Please repeat the listing exactly, with every line intact.

PROVIDED MATERIAL
■ ■ ■ ■ ■

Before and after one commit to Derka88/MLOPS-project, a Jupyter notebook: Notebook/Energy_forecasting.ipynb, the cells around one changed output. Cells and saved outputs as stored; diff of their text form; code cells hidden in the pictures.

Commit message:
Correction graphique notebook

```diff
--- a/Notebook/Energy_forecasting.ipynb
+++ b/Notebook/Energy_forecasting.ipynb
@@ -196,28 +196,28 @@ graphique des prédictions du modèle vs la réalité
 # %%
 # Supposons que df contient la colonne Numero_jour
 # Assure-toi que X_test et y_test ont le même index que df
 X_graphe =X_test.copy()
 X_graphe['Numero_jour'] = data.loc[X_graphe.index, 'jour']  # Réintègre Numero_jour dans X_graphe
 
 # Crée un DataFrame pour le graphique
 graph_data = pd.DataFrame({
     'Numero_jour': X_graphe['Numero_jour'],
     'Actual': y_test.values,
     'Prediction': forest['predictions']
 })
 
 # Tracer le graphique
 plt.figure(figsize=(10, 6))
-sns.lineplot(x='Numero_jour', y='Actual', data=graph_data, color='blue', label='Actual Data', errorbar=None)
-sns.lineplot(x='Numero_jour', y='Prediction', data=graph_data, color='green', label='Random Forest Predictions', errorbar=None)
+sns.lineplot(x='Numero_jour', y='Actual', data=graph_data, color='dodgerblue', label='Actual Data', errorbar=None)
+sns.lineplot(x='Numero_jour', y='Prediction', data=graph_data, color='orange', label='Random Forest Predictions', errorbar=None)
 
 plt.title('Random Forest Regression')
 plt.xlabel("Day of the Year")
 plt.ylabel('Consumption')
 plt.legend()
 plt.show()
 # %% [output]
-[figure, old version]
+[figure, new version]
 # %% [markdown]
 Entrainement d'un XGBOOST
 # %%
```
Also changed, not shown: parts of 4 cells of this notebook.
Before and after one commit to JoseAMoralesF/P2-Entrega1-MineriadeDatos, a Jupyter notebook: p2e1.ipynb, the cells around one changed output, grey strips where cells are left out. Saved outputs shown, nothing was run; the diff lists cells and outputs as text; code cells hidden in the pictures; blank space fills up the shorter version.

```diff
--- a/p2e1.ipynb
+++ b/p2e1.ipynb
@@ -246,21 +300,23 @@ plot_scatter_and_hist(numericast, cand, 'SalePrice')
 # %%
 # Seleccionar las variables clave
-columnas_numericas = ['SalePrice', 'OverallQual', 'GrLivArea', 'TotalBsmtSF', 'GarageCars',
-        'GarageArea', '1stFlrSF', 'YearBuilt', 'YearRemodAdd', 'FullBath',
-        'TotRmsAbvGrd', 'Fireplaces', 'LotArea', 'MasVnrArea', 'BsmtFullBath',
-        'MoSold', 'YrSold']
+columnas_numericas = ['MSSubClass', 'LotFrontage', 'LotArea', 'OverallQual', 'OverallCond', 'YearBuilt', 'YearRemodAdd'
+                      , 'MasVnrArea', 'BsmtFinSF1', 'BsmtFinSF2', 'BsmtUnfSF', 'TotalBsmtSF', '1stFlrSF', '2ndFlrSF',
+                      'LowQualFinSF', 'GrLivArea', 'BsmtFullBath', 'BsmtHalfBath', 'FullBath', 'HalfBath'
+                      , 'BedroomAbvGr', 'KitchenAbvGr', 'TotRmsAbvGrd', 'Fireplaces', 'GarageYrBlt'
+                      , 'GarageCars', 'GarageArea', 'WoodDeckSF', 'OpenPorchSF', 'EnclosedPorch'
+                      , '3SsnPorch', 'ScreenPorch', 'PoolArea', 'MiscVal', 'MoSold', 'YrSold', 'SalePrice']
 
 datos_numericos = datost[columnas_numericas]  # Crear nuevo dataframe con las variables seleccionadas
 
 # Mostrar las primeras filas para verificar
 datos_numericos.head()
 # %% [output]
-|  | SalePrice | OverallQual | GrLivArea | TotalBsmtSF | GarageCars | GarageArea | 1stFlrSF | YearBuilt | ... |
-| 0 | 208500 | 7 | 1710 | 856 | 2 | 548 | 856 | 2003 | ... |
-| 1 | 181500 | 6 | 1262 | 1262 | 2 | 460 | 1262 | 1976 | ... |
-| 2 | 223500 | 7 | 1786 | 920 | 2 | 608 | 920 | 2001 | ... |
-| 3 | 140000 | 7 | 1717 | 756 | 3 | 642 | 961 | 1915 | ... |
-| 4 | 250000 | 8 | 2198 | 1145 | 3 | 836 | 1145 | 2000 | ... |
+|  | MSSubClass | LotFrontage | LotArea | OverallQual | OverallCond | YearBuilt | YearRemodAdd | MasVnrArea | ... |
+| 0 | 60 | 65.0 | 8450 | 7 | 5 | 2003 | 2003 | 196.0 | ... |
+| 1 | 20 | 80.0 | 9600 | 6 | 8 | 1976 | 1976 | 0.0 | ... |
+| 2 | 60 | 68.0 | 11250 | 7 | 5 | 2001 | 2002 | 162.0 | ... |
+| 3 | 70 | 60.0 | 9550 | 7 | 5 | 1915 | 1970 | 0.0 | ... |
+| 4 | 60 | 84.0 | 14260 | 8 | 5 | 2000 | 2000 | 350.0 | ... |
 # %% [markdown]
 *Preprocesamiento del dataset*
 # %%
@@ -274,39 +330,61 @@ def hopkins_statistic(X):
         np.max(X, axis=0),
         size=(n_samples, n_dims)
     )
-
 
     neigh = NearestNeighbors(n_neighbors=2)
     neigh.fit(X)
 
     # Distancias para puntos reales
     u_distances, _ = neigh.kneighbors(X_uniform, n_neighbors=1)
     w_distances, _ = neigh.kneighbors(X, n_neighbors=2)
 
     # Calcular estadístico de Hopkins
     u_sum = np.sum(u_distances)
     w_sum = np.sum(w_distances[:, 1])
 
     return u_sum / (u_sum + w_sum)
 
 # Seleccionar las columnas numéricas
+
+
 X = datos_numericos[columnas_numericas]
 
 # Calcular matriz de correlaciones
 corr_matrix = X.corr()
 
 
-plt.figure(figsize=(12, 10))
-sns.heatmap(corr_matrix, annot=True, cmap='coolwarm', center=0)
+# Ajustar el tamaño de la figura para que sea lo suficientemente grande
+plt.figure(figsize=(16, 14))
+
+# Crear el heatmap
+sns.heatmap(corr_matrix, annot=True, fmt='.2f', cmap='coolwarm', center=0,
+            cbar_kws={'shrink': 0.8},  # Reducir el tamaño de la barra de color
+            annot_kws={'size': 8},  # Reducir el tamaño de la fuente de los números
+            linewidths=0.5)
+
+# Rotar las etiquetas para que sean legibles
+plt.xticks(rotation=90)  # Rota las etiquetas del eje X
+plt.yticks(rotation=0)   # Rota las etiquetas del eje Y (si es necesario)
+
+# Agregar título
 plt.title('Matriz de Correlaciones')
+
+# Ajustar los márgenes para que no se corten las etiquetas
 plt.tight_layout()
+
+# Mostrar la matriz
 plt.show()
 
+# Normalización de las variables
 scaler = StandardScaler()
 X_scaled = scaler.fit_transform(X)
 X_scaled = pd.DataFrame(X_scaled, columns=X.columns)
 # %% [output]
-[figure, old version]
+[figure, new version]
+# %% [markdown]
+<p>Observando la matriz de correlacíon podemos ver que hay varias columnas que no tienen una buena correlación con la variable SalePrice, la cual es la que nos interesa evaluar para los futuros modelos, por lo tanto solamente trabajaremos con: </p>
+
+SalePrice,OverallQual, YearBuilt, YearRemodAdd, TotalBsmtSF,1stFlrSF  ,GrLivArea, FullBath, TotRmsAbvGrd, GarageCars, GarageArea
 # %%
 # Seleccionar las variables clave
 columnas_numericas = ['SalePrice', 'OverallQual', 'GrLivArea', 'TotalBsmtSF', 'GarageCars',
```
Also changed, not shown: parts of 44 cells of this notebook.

■ ■ ■ ■ ■

ANSWER SECTION
Before and after one commit to Derka88/MLOPS-project, a Jupyter notebook: Notebook/Energy_forecasting.ipynb, the cells around one changed output. Cells and saved outputs as stored; diff of their text form; code cells hidden in the pictures.

Commit message:
Correction graphique notebook

```diff
--- a/Notebook/Energy_forecasting.ipynb
+++ b/Notebook/Energy_forecasting.ipynb
@@ -196,28 +196,28 @@ graphique des prédictions du modèle vs la réalité
 # %%
 # Supposons que df contient la colonne Numero_jour
 # Assure-toi que X_test et y_test ont le même index que df
 X_graphe =X_test.copy()
 X_graphe['Numero_jour'] = data.loc[X_graphe.index, 'jour']  # Réintègre Numero_jour dans X_graphe
 
 # Crée un DataFrame pour le graphique
 graph_data = pd.DataFrame({
     'Numero_jour': X_graphe['Numero_jour'],
     'Actual': y_test.values,
     'Prediction': forest['predictions']
 })
 
 # Tracer le graphique
 plt.figure(figsize=(10, 6))
-sns.lineplot(x='Numero_jour', y='Actual', data=graph_data, color='blue', label='Actual Data', errorbar=None)
-sns.lineplot(x='Numero_jour', y='Prediction', data=graph_data, color='green', label='Random Forest Predictions', errorbar=None)
+sns.lineplot(x='Numero_jour', y='Actual', data=graph_data, color='dodgerblue', label='Actual Data', errorbar=None)
+sns.lineplot(x='Numero_jour', y='Prediction', data=graph_data, color='orange', label='Random Forest Predictions', errorbar=None)
 
 plt.title('Random Forest Regression')
 plt.xlabel("Day of the Year")
 plt.ylabel('Consumption')
 plt.legend()
 plt.show()
 # %% [output]
-[figure, old version]
+[figure, new version]
 # %% [markdown]
 Entrainement d'un XGBOOST
 # %%
```
Also changed, not shown: parts of 4 cells of this notebook.
Before and after one commit to JoseAMoralesF/P2-Entrega1-MineriadeDatos, a Jupyter notebook: p2e1.ipynb, the cells around one changed output, grey strips where cells are left out. Saved outputs shown, nothing was run; the diff lists cells and outputs as text; code cells hidden in the pictures; blank space fills up the shorter version.

```diff
--- a/p2e1.ipynb
+++ b/p2e1.ipynb
@@ -246,21 +300,23 @@ plot_scatter_and_hist(numericast, cand, 'SalePrice')
 # %%
 # Seleccionar las variables clave
-columnas_numericas = ['SalePrice', 'OverallQual', 'GrLivArea', 'TotalBsmtSF', 'GarageCars',
-        'GarageArea', '1stFlrSF', 'YearBuilt', 'YearRemodAdd', 'FullBath',
-        'TotRmsAbvGrd', 'Fireplaces', 'LotArea', 'MasVnrArea', 'BsmtFullBath',
-        'MoSold', 'YrSold']
+columnas_numericas = ['MSSubClass', 'LotFrontage', 'LotArea', 'OverallQual', 'OverallCond', 'YearBuilt', 'YearRemodAdd'
+                      , 'MasVnrArea', 'BsmtFinSF1', 'BsmtFinSF2', 'BsmtUnfSF', 'TotalBsmtSF', '1stFlrSF', '2ndFlrSF',
+                      'LowQualFinSF', 'GrLivArea', 'BsmtFullBath', 'BsmtHalfBath', 'FullBath', 'HalfBath'
+                      , 'BedroomAbvGr', 'KitchenAbvGr', 'TotRmsAbvGrd', 'Fireplaces', 'GarageYrBlt'
+                      , 'GarageCars', 'GarageArea', 'WoodDeckSF', 'OpenPorchSF', 'EnclosedPorch'
+                      , '3SsnPorch', 'ScreenPorch', 'PoolArea', 'MiscVal', 'MoSold', 'YrSold', 'SalePrice']
 
 datos_numericos = datost[columnas_numericas]  # Crear nuevo dataframe con las variables seleccionadas
 
 # Mostrar las primeras filas para verificar
 datos_numericos.head()
 # %% [output]
-|  | SalePrice | OverallQual | GrLivArea | TotalBsmtSF | GarageCars | GarageArea | 1stFlrSF | YearBuilt | ... |
-| 0 | 208500 | 7 | 1710 | 856 | 2 | 548 | 856 | 2003 | ... |
-| 1 | 181500 | 6 | 1262 | 1262 | 2 | 460 | 1262 | 1976 | ... |
-| 2 | 223500 | 7 | 1786 | 920 | 2 | 608 | 920 | 2001 | ... |
-| 3 | 140000 | 7 | 1717 | 756 | 3 | 642 | 961 | 1915 | ... |
-| 4 | 250000 | 8 | 2198 | 1145 | 3 | 836 | 1145 | 2000 | ... |
+|  | MSSubClass | LotFrontage | LotArea | OverallQual | OverallCond | YearBuilt | YearRemodAdd | MasVnrArea | ... |
+| 0 | 60 | 65.0 | 8450 | 7 | 5 | 2003 | 2003 | 196.0 | ... |
+| 1 | 20 | 80.0 | 9600 | 6 | 8 | 1976 | 1976 | 0.0 | ... |
+| 2 | 60 | 68.0 | 11250 | 7 | 5 | 2001 | 2002 | 162.0 | ... |
+| 3 | 70 | 60.0 | 9550 | 7 | 5 | 1915 | 1970 | 0.0 | ... |
+| 4 | 60 | 84.0 | 14260 | 8 | 5 | 2000 | 2000 | 350.0 | ... |
 # %% [markdown]
 *Preprocesamiento del dataset*
 # %%
@@ -274,39 +330,61 @@ def hopkins_statistic(X):
         np.max(X, axis=0),
         size=(n_samples, n_dims)
     )
-
 
     neigh = NearestNeighbors(n_neighbors=2)
     neigh.fit(X)
 
     # Distancias para puntos reales
     u_distances, _ = neigh.kneighbors(X_uniform, n_neighbors=1)
     w_distances, _ = neigh.kneighbors(X, n_neighbors=2)
 
     # Calcular estadístico de Hopkins
     u_sum = np.sum(u_distances)
     w_sum = np.sum(w_distances[:, 1])
 
     return u_sum / (u_sum + w_sum)
 
 # Seleccionar las columnas numéricas
+
+
 X = datos_numericos[columnas_numericas]
 
 # Calcular matriz de correlaciones
 corr_matrix = X.corr()
 
 
-plt.figure(figsize=(12, 10))
-sns.heatmap(corr_matrix, annot=True, cmap='coolwarm', center=0)
+# Ajustar el tamaño de la figura para que sea lo suficientemente grande
+plt.figure(figsize=(16, 14))
+
+# Crear el heatmap
+sns.heatmap(corr_matrix, annot=True, fmt='.2f', cmap='coolwarm', center=0,
+            cbar_kws={'shrink': 0.8},  # Reducir el tamaño de la barra de color
+            annot_kws={'size': 8},  # Reducir el tamaño de la fuente de los números
+            linewidths=0.5)
+
+# Rotar las etiquetas para que sean legibles
+plt.xticks(rotation=90)  # Rota las etiquetas del eje X
+plt.yticks(rotation=0)   # Rota las etiquetas del eje Y (si es necesario)
+
+# Agregar título
 plt.title('Matriz de Correlaciones')
+
+# Ajustar los márgenes para que no se corten las etiquetas
 plt.tight_layout()
+
+# Mostrar la matriz
 plt.show()
 
+# Normalización de las variables
 scaler = StandardScaler()
 X_scaled = scaler.fit_transform(X)
 X_scaled = pd.DataFrame(X_scaled, columns=X.columns)
 # %% [output]
-[figure, old version]
+[figure, new version]
+# %% [markdown]
+<p>Observando la matriz de correlacíon podemos ver que hay varias columnas que no tienen una buena correlación con la variable SalePrice, la cual es la que nos interesa evaluar para los futuros modelos, por lo tanto solamente trabajaremos con: </p>
+
+SalePrice,OverallQual, YearBuilt, YearRemodAdd, TotalBsmtSF,1stFlrSF  ,GrLivArea, FullBath, TotRmsAbvGrd, GarageCars, GarageArea
 # %%
 # Seleccionar las variables clave
 columnas_numericas = ['SalePrice', 'OverallQual', 'GrLivArea', 'TotalBsmtSF', 'GarageCars',
```
Also changed, not shown: parts of 44 cells of this notebook.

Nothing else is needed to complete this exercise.